> _Directions_
If a line holds the word "files", copy it from the entries.

⁂

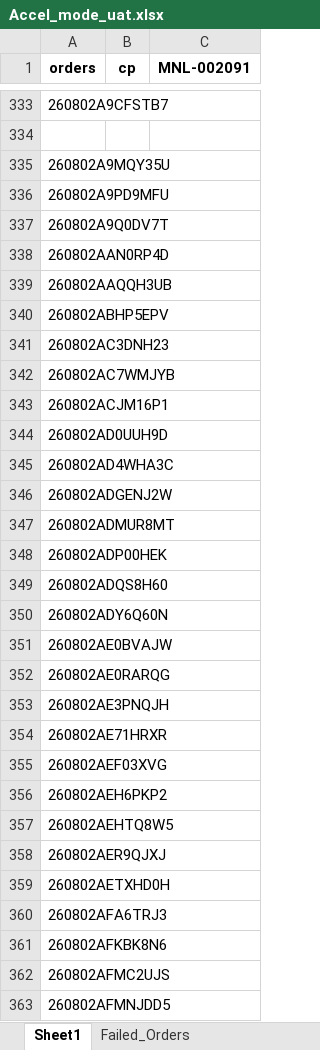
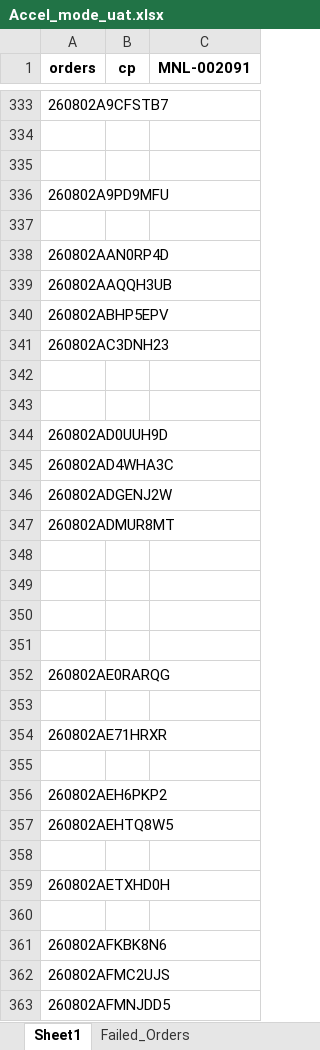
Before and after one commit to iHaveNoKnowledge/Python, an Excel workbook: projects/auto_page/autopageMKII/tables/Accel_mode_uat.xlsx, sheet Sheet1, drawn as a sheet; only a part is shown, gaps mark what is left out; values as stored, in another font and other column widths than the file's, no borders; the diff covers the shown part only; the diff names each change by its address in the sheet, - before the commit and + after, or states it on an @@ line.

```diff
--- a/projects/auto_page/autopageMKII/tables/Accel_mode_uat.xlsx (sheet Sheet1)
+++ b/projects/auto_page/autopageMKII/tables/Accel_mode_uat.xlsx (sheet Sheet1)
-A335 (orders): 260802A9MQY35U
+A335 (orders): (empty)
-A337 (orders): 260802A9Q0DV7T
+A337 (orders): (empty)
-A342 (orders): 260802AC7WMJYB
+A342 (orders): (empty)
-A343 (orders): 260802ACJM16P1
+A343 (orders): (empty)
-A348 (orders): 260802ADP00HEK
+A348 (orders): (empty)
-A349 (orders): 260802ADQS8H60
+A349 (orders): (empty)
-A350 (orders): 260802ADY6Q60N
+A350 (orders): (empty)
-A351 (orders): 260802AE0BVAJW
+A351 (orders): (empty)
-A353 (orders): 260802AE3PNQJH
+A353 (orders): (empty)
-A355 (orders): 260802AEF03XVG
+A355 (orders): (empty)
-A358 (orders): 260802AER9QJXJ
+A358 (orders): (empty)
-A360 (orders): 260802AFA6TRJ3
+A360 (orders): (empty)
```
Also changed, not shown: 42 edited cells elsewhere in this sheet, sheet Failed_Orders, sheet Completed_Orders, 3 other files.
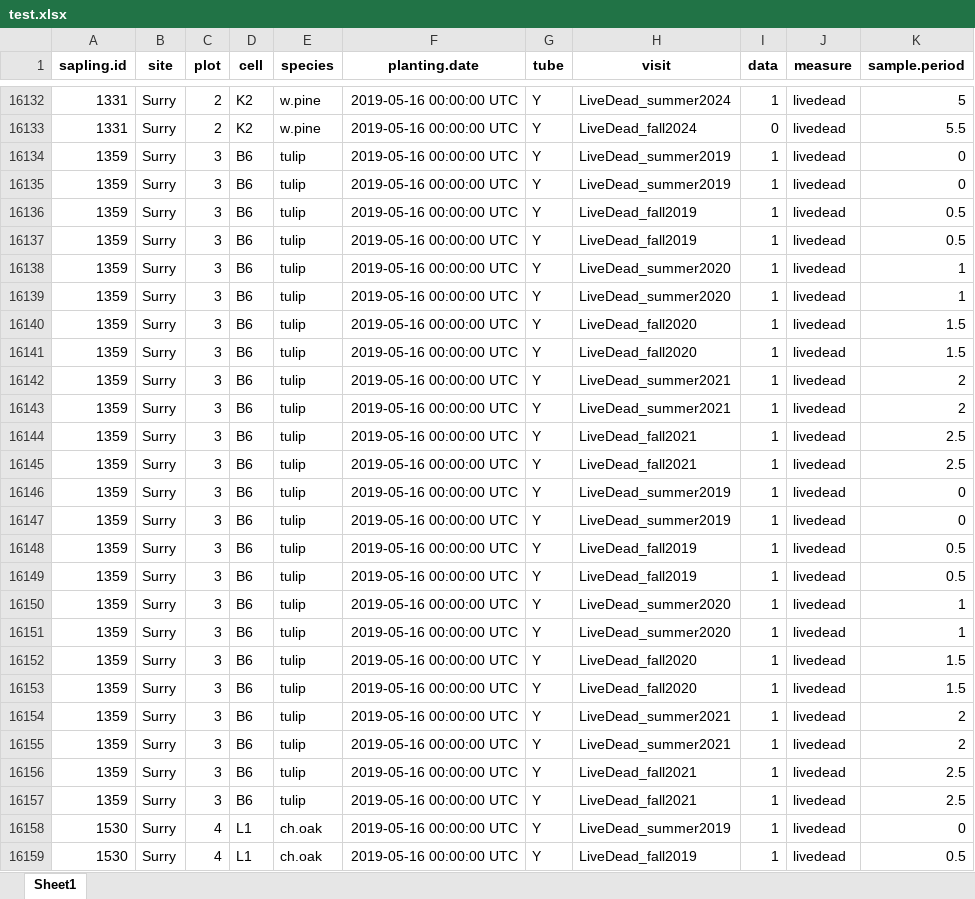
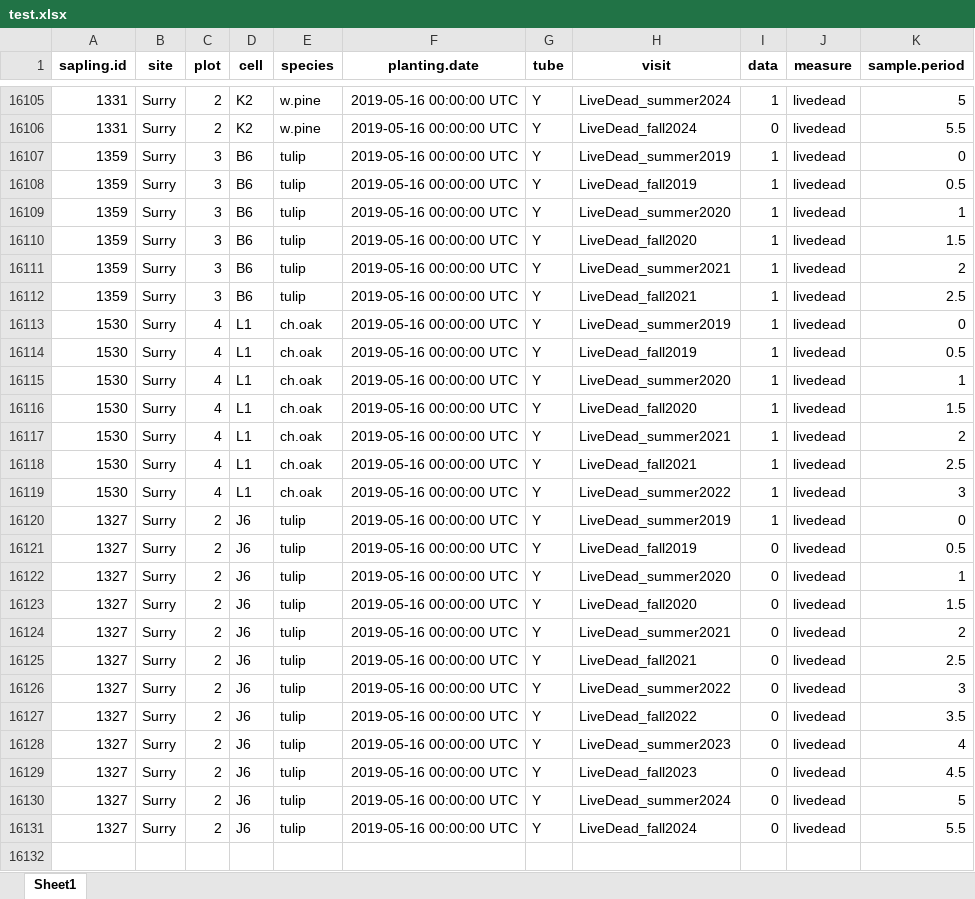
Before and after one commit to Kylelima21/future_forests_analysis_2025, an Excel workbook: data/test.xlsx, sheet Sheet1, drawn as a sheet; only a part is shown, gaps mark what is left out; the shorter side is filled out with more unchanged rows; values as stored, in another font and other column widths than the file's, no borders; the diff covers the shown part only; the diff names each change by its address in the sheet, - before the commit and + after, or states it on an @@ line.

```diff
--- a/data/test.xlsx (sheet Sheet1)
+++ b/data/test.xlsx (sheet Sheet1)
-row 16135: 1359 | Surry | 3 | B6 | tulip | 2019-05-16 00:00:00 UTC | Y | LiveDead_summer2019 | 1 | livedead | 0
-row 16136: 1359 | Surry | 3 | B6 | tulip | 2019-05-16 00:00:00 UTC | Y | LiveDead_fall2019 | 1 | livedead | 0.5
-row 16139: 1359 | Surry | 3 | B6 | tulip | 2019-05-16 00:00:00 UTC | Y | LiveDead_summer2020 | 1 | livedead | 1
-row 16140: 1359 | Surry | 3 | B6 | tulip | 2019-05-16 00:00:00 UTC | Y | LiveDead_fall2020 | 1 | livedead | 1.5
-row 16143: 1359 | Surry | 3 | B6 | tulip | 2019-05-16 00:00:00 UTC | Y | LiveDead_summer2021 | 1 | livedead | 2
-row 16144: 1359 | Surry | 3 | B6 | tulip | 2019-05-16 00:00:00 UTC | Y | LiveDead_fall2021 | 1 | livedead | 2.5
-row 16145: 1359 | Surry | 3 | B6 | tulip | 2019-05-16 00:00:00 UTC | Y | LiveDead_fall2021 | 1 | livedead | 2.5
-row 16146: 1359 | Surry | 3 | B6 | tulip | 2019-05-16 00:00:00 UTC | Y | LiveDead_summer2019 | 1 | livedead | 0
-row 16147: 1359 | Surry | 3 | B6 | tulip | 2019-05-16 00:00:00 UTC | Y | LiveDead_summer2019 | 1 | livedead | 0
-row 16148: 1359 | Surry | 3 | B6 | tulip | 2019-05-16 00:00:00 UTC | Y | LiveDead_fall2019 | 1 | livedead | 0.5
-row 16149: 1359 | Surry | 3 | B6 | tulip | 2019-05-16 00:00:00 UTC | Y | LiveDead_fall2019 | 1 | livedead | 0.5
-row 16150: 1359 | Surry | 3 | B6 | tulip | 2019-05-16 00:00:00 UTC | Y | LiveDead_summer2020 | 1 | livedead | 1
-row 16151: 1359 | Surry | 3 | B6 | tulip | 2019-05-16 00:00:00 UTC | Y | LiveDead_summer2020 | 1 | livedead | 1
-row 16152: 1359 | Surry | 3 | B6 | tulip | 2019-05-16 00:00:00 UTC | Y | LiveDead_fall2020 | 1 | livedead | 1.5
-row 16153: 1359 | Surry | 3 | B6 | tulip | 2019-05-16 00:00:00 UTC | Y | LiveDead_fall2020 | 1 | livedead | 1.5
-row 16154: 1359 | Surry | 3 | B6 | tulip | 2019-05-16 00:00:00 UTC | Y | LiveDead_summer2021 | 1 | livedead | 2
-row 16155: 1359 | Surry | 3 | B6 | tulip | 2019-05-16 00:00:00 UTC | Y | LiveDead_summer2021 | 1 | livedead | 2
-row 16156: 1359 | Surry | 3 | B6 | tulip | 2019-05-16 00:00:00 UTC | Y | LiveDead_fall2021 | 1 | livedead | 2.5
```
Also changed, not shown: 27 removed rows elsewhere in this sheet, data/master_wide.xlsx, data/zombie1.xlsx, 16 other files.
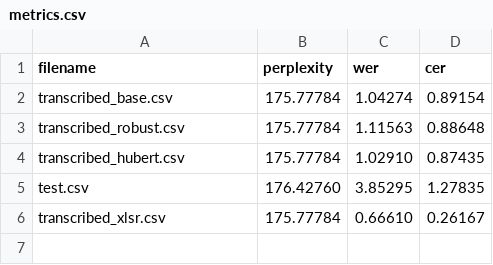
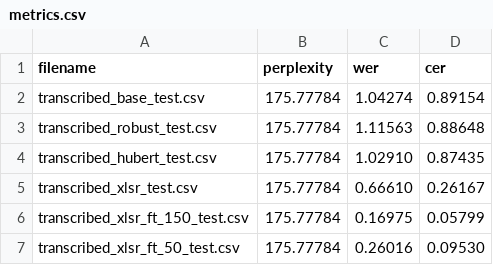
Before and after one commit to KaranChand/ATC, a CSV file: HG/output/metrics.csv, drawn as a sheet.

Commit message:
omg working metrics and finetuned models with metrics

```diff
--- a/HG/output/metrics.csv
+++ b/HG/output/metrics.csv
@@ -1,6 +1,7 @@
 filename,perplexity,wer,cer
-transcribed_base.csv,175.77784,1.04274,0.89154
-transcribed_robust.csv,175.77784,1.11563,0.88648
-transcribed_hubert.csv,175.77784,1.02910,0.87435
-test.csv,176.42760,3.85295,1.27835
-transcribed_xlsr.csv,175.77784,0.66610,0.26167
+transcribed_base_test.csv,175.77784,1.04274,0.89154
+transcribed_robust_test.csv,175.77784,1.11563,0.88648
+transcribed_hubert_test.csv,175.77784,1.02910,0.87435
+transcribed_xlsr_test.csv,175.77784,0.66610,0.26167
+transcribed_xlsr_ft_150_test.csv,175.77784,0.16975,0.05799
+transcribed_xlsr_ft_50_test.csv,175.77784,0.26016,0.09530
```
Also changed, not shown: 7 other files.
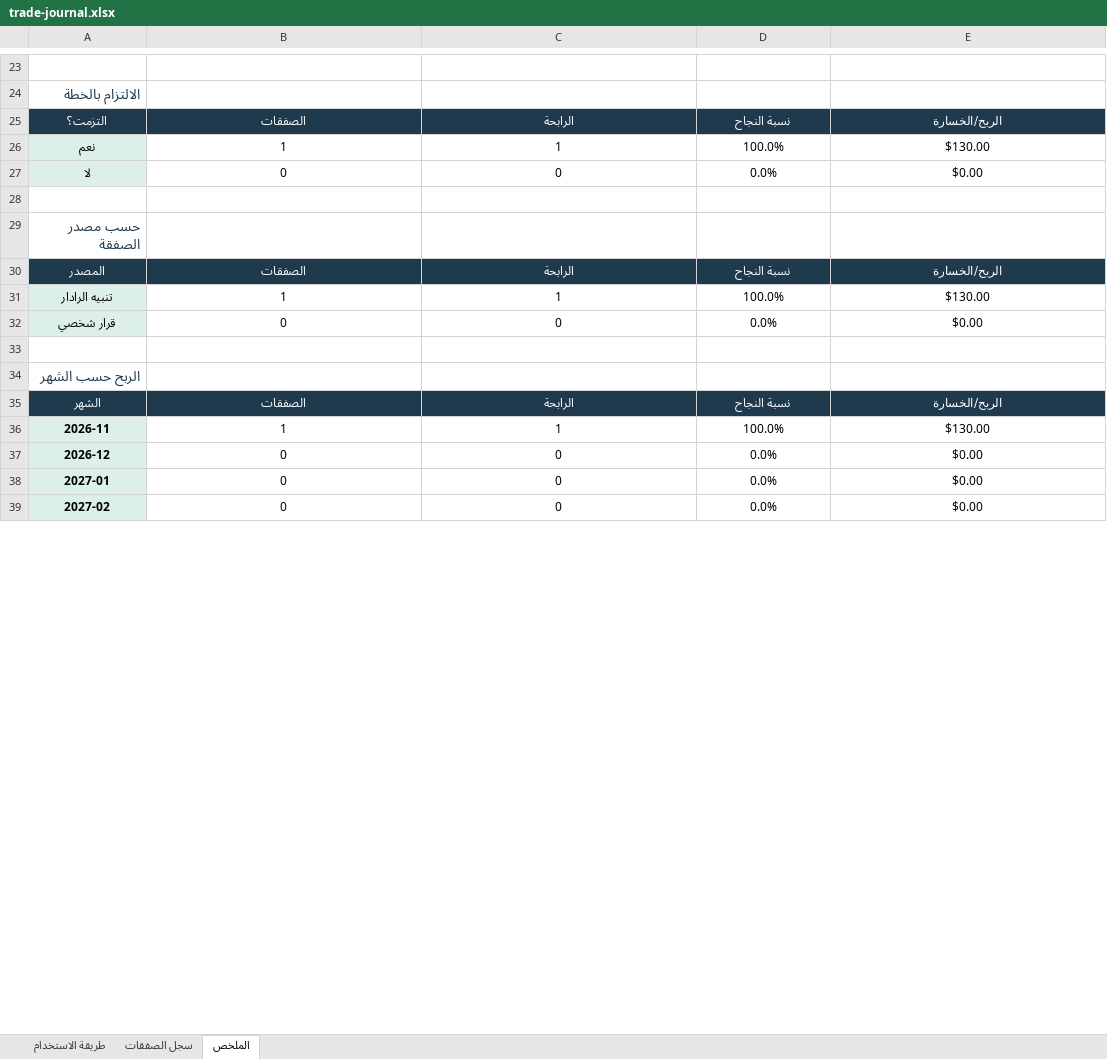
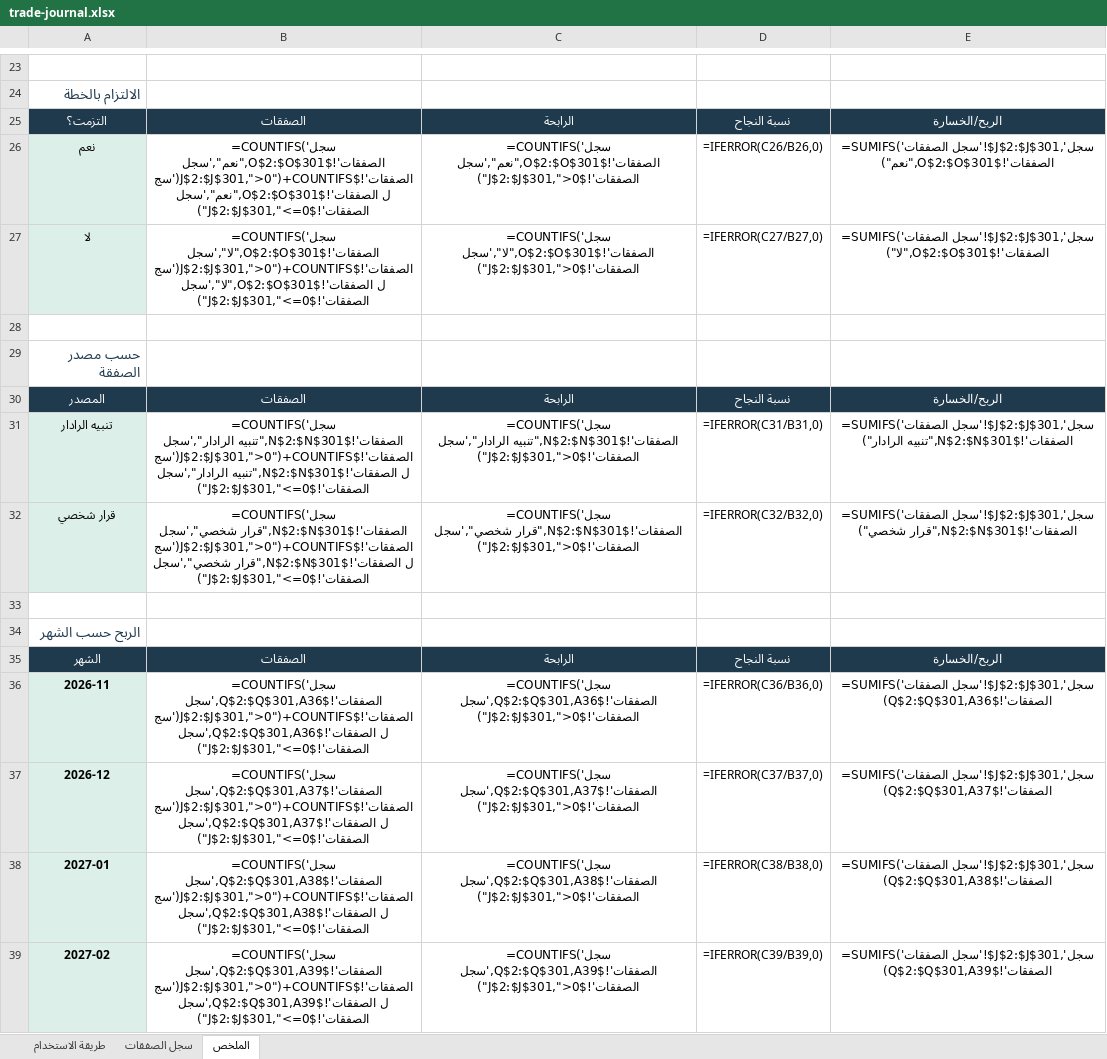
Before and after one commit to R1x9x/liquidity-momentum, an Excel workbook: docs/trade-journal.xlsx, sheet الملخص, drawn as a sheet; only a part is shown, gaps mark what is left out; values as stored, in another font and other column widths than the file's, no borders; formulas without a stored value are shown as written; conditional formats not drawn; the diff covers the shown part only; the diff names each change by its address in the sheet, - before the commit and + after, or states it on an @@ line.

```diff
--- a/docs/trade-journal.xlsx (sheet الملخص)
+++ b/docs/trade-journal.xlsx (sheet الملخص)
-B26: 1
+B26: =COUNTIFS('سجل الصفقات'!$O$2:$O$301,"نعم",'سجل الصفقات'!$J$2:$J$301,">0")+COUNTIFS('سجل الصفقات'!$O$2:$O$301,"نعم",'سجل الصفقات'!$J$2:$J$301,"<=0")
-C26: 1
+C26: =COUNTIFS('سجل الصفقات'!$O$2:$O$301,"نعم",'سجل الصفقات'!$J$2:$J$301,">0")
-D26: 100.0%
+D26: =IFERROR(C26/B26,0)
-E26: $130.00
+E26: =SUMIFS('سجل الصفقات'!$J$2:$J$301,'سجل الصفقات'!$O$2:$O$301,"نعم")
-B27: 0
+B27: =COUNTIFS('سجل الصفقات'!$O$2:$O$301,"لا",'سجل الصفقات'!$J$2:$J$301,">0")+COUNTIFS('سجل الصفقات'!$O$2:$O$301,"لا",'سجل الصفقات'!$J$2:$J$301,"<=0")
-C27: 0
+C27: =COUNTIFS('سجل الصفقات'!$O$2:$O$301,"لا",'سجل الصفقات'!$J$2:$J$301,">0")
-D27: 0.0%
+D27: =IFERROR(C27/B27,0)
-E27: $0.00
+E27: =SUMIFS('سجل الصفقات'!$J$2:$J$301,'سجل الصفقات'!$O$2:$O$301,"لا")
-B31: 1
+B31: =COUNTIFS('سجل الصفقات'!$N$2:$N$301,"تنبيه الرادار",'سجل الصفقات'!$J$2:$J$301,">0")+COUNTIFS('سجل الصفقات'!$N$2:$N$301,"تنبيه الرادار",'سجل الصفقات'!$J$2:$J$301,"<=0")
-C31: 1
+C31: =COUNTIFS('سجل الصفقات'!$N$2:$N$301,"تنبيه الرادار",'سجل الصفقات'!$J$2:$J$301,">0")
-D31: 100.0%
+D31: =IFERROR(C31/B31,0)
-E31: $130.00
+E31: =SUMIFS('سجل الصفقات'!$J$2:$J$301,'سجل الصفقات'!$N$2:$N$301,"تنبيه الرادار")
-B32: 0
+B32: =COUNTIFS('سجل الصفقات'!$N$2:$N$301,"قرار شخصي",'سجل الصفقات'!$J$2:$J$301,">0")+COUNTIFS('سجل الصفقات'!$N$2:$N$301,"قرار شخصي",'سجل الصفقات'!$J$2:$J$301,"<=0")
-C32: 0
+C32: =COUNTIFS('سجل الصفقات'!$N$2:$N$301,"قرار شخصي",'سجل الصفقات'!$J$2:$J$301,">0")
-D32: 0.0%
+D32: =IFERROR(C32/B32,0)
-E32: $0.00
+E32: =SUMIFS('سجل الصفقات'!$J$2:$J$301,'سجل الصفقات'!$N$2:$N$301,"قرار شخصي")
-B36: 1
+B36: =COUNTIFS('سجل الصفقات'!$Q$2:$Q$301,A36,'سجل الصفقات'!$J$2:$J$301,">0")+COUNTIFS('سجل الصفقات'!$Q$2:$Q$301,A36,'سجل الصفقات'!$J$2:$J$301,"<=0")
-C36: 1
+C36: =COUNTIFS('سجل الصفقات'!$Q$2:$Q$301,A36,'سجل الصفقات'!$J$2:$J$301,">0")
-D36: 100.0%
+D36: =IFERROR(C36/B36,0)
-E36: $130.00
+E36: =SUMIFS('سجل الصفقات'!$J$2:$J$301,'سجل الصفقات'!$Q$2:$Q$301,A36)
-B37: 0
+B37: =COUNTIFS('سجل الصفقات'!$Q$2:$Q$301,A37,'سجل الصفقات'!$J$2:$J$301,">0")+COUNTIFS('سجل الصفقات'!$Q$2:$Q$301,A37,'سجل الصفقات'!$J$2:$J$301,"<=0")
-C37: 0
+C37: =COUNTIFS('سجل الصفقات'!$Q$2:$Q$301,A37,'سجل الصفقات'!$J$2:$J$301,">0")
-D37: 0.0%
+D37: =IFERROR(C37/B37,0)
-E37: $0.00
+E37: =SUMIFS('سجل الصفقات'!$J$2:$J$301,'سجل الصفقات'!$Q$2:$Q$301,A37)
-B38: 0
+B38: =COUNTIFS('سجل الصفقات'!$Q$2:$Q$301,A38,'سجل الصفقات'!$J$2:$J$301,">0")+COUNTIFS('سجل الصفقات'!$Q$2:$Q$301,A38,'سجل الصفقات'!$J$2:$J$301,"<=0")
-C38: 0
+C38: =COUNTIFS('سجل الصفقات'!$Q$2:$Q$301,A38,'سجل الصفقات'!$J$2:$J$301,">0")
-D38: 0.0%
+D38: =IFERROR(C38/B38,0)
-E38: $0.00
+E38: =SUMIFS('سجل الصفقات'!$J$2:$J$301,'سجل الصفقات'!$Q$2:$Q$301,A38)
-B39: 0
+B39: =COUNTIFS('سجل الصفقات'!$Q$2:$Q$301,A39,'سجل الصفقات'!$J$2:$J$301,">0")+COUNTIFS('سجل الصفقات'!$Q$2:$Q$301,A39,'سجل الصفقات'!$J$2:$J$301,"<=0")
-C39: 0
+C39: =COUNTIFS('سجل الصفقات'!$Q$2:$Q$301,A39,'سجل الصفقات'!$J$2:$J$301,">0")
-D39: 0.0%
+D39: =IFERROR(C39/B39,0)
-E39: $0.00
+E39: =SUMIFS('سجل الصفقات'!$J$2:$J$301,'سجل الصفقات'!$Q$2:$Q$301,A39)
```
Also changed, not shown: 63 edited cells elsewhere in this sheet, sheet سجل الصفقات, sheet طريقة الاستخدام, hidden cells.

⁂

> _Result for this exercise_
Also changed, not shown: 42 edited cells elsewhere in this sheet, sheet Failed_Orders, sheet Completed_Orders, 3 other files.
Also changed, not shown: 27 removed rows elsewhere in this sheet, data/master_wide.xlsx, data/zombie1.xlsx, 16 other files.
Also changed, not shown: 7 other files.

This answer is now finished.